A year after the Federal Aviation Administration established six test ranges for unmanned aircraft systems (UAS), aviation officials have failed to tap their research potential to speed integration of UAS into the national airspace, lawmakers said.
“Seems to me there are three problems that I hear over and over from the different folks who come from Nevada to come and talk to me,” said Rep. Dina Titus, D-Nev,” whose state hosts one of the test ranges. “One is they don’t know what information should be collected. Is just not been clear to them what data is needed, to put it together, what procedure should be followed,” she said during a Dec. 10 hearing of the House Subcommittee on Aviation.
Peggy Gilligan, the FAA’s Associate Administrator for Aviation Safety, told Titus that though her agency primarily sees the ranges as a place for industry’s use, her agency is zeroing in on its research requirements.
“In terms of what data the FAA needs we now realize that is a valuable piece of information for the test sites to have,” Gilligan told the subcommittee. “With the applications for the (Center of Excellence for unmanned aircraft) we have identified the research needs that the FAA has.”

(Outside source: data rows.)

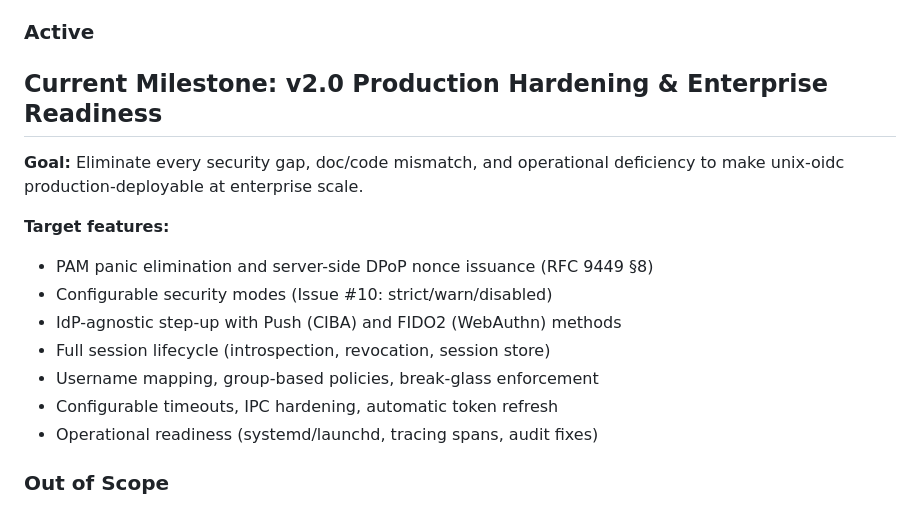
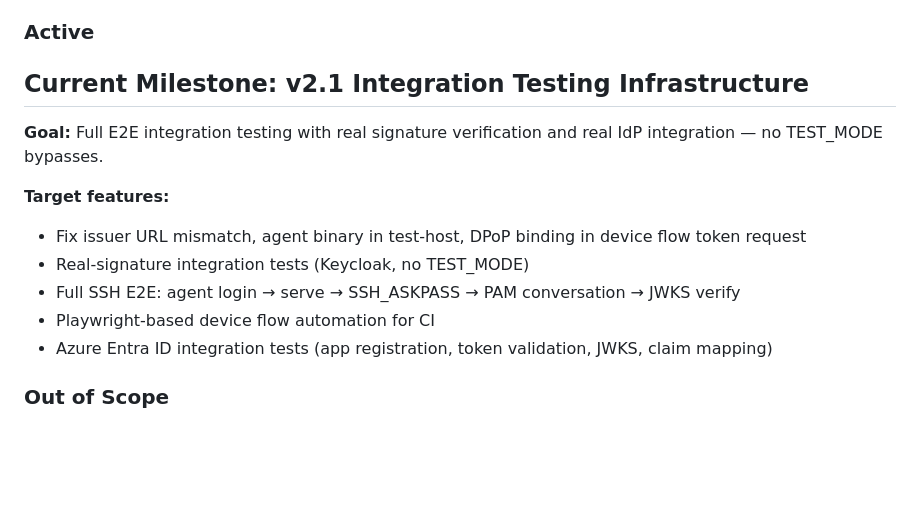
Before and after one commit to prodnull/unix-oidc, a Markdown page: .planning/PROJECT.md, the part around one of its changes. Rendered like a GitHub page; blank space fills up the shorter version.

```diff
--- a/.planning/PROJECT.md
+++ b/.planning/PROJECT.md
@@ -26,18 +26,16 @@ DPoP private keys must be protected at rest, in memory, and on deletion — beca
 
 ### Active
 
-## Current Milestone: v2.0 Production Hardening & Enterprise Readiness
+## Current Milestone: v2.1 Integration Testing Infrastructure
 
-**Goal:** Eliminate every security gap, doc/code mismatch, and operational deficiency to make unix-oidc production-deployable at enterprise scale.
+**Goal:** Full E2E integration testing with real signature verification and real IdP integration — no TEST_MODE bypasses.
 
 **Target features:**
-- PAM panic elimination and server-side DPoP nonce issuance (RFC 9449 §8)
-- Configurable security modes (Issue #10: strict/warn/disabled)
-- IdP-agnostic step-up with Push (CIBA) and FIDO2 (WebAuthn) methods
-- Full session lifecycle (introspection, revocation, session store)
-- Username mapping, group-based policies, break-glass enforcement
-- Configurable timeouts, IPC hardening, automatic token refresh
-- Operational readiness (systemd/launchd, tracing spans, audit fixes)
+- Fix issuer URL mismatch, agent binary in test-host, DPoP binding in device flow token request
+- Real-signature integration tests (Keycloak, no TEST_MODE)
+- Full SSH E2E: agent login → serve → SSH_ASKPASS → PAM conversation → JWKS verify
+- Playwright-based device flow automation for CI
+- Azure Entra ID integration tests (app registration, token validation, JWKS, claim mapping)
 
 ### Out of Scope
 
```
Also changed, not shown: other parts of .planning/PROJECT.md (+1 -1 lines), .planning/STATE.md (+17 -16 lines).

That information will be shared with the test sites through biweekly conference calls and staff visits, she said. “The technical staff will be working closely with the test site operators to be sure that we, and they, understand what could be helpful to FAA based on the work that they’re seeing that their test sites.”
Though private sector representatives have offered publicly to support the test sites and integration, a legal barrier has emerged that is making it hard for them to cooperate with aviation regulators.
The issue is rooted in the Antideficiency Act, which prohibits federal employees from “accepting voluntary services for the United States,” according to a GAO summary.
“There’s this inanity of the Antideficiency Act,” Rep. Peter DeFazio, D-Ore, said to Gilligan, “where you can’t give direction to someone utilizing a test site because they are providing an uncompensated service. Have your lawyers really looked at that to see whether or not there is a way around that or are we going to need to legislate to fix that?”
“Our lawyers have looked at it sir, and that’s the advice that they’ve given us,” Gilligan responded. “I certainly will ask them to look more closely to see if there’s some alternative.”
The key would be “seeing if there is a way that funds could be made available to pay for research or support research at the test sites,” Gerald Dillingham, director of civil aviation issues for the Government Accountability Office told the lawmakers.
That, however, has already been described as unlikely. Subcommittee Chairman Frank LoBiondo (R-N.J.) told attendees at the Association for Unmanned Vehicle Systems International (AUVSI 2014) conference in Orlando, Florida, in May that he did not see Congress providing funding for the ranges.
Even if new monies were found it is not yet clear if the FAA has a research plan ready to go and a mechanism in place to take in the data.
Titus said Dillingham had reported that the agency was working out its research needs but had also underscored that there was no timeframe set for their plan’s completion.
“The enthusiasm is starting to wane because that (Nevada) test site is not producing like we thought it would,” said Titus. “I hear Ms. Gilligan being positive about it but the things that I hear from people who have briefed me from Nevada are more in line with what Dr. Dillingham pointed out. They just don’t think it’s getting off the ground.”